Exercise: Below are the records; copy each line in which "changed" occurs.

Record excerpts:
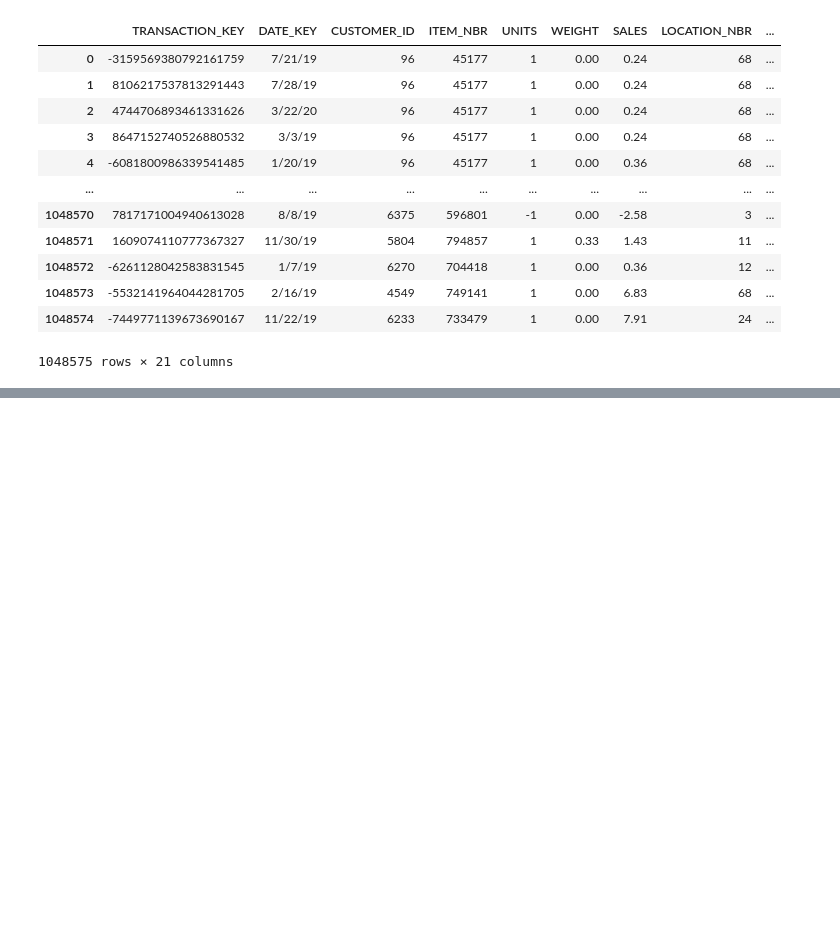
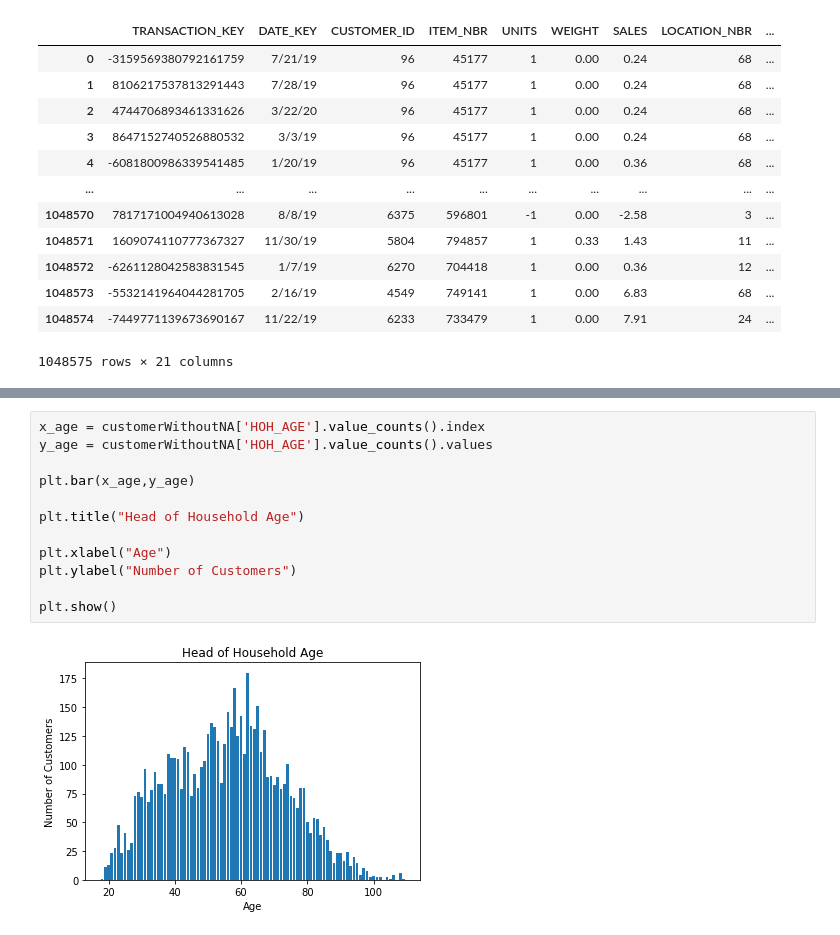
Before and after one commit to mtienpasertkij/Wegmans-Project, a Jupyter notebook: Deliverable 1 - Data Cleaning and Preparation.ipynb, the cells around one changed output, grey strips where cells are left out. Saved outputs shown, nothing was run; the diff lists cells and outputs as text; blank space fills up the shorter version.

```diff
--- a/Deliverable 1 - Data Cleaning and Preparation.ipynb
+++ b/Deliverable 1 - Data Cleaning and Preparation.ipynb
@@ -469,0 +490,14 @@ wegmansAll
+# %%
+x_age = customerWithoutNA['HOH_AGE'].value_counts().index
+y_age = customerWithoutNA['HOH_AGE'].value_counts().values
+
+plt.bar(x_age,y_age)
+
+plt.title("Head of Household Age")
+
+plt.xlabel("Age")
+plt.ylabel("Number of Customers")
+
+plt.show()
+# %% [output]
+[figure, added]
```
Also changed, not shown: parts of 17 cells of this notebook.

Task output:
Before and after one commit to mtienpasertkij/Wegmans-Project, a Jupyter notebook: Deliverable 1 - Data Cleaning and Preparation.ipynb, the cells around one changed output, grey strips where cells are left out. Saved outputs shown, nothing was run; the diff lists cells and outputs as text; blank space fills up the shorter version.
Also changed, not shown: parts of 17 cells of this notebook.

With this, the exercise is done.